The grid view is our favorite as it is a true quad-core tour de force - the visible video thumbnails (all eight of them) are actually playing the videos instead of being static images. They play at a reduced framerate and generating those previews takes a couple of minutes the first time around, but it's an awesome preview and it's impressive that we can see this on a non-quad-core device.
The video player lets you choose between three crop modes for how the video fits the screen. The same SoundAlive audio-enhancing technology is available here too.
The video player lets you squeeze the best viewing experience out of the large, high-res screen. You can adjust video brightness, color tone and enable outdoor visibility too.
The video player had absolutely no trouble with any of the files we threw at it - starting with .WMV, through .AVI (DivX and XviD) and .MP4 to .MKV (H.264). Resolution wasn't a problem either - the Samsung Galaxy Premier played FullHD files and larger files seamlessly.
The Samsung Galaxy Premier made another good impression when it offered us a list of subtitles and let us pick. It scans for all subtitles, so the file doesn't have to have the same name as the video file.
Picking the right subtitle file, the easy way
The video player on the Premier has a feature called Pop up play - it moves the video in a small floating window and you can use other apps on the phone while still watching the video. With Jelly Bean, you can use pinch zoom to adjust the size of the video - we're once again impressed at how well this worked on such a midrange-spec'd device.
FM Radio with RDS, broadcast recording
The Galaxy Premier is equipped with an FM radio with RDS too. The interface is simple - there's a tuning dial and you can save as many as 8 stations as favorites. You can also play on the loudspeaker, but the headset is still needed as it acts as the antenna. You can record radio broadcasts as well.
Decent audio output
The Samsung Galaxy Premier did quite well in the first part of our audio quality test. When connected to an active external amplifier the smartphone got excellent scores all over the field, with no weak points whatsoever.
When headphones come into play the distortion levels rise a bit and the stereo crosstalk spikes, but the rest of the readings remain pretty good. Still, volume levels are no better than average in either case, so the overall performance definitely has some room for improvement.
Check out the numbers and see for yourselves.
|Test||Frequency response||Noise level||Dynamic range||THD||IMD + Noise||Stereo crosstalk|
|Samsung Galaxy Premier||+0.12, -0.05||-82.9||82.9||0.016||0.025||-82.2|
|Samsung Galaxy Premier (headphones attached)||+0.16, -0.07||-82.5||82.5||0.242||0.174||-58.6|
|Samsung I9300 Galaxy S III||+0.03, -0.05||-90.3||90.3||0.012||0.018||-92.6|
|Samsung I9300 Galaxy S III (headphones attached)||+0.11, -0.04||-90.2||90.2||0.0092||0.090||-53.1|
|Samsung Galaxy Note II N7100||+0.03, -0.04||-90.2||90.1||0.0098||0.016||-90.7|
|Samsung Galaxy Note II N7100 (headphones attached)||+0.11, -0.06||-90.1||89.2||0.0067||0.034||-55.3|
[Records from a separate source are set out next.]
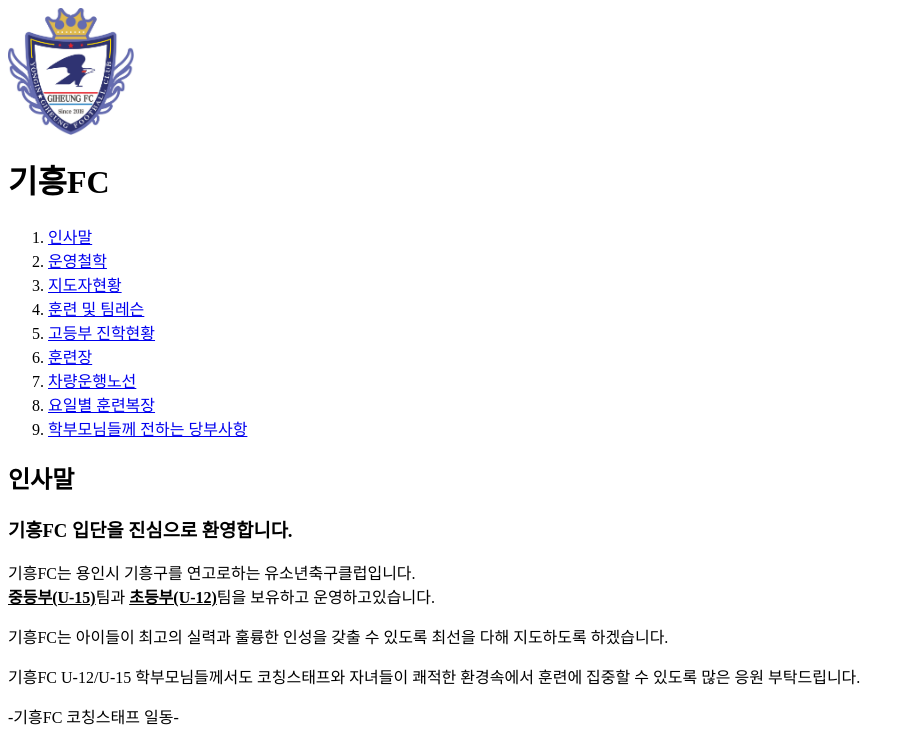
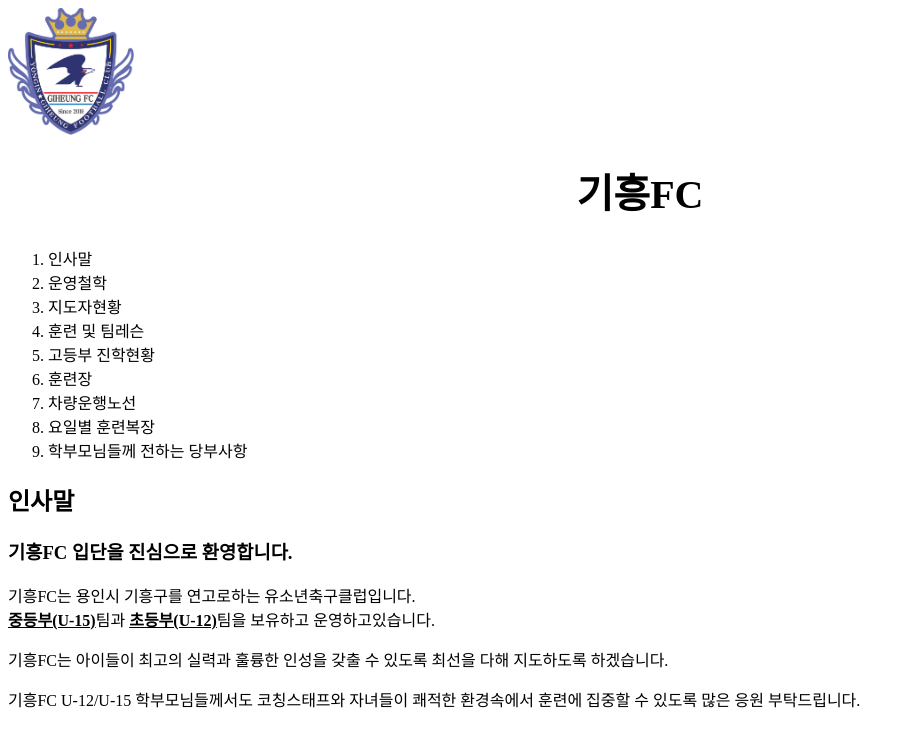
Before and after one commit to giheungfc/giheung_fc, a plain HTML site: page 인사말.html in a window 1280 px wide. Shown: the top 731 px of the page, without its empty margins (0-915 px from the left). Drawn offline with Linux system fonts and the light colour scheme.

Commit message:
Add files via upload

```diff
--- a/인사말.html
+++ b/인사말.html
@@ -1,9 +1,23 @@
 <!doctype html!>
 <html>
-<head><title>*기흥FC에 오신걸 환영합니다*</title>
-<meta charset="utf-8"></head>
+<head>
+  <title>*기흥FC에 오신걸 환영합니다*</title>
+  <meta charset="utf-8">
+  <style>
+  a {color:black;
+    text-decoration: none;}
+    h1{
+      font-size:40px;
+      text-align: center;
+    }
+  </style>
+</head>
+
+
 <body>
-<img src="기흥.jpg" width="10%"><h1>기흥FC</h1>
+
+<img src="기흥.jpg" width="10%">
+  <h1><a href="index.html">기흥FC</a></h1>
 <ol><li><a href="인사말.html">인사말</a></li>
 <li><a href="운영철학.html">운영철학</a><br></li>
 <li><a href="지도자현황.html">지도자현황</a><br></li>
```
Also changed, not shown: index.html (+17 -3 lines), 고등부 진학현황.html (+17 -3 lines), 요일별 훈련복장.html (+17 -3 lines), 운영철학.html (+17 -3 lines), 지도자현황.html (+17 -3 lines), 차량운행노선.html (+17 -3 lines), 학부모님들께 전하는 당부사항.html (+17 -3 lines), 훈련 및 팀레슨.html (+17 -3 lines), 훈련장.html (+17 -3 lines).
|HTC One X||+0.02, -0.08||-82.1||82.1||0.137||0.393||-80.7|
|HTC One X (headphones attached)||+0.10, -0.10||-80.6||80.6||0.174||0.459||-60.8|
Samsung Galaxy Premier frequency response
You can learn more about the whole testing process here.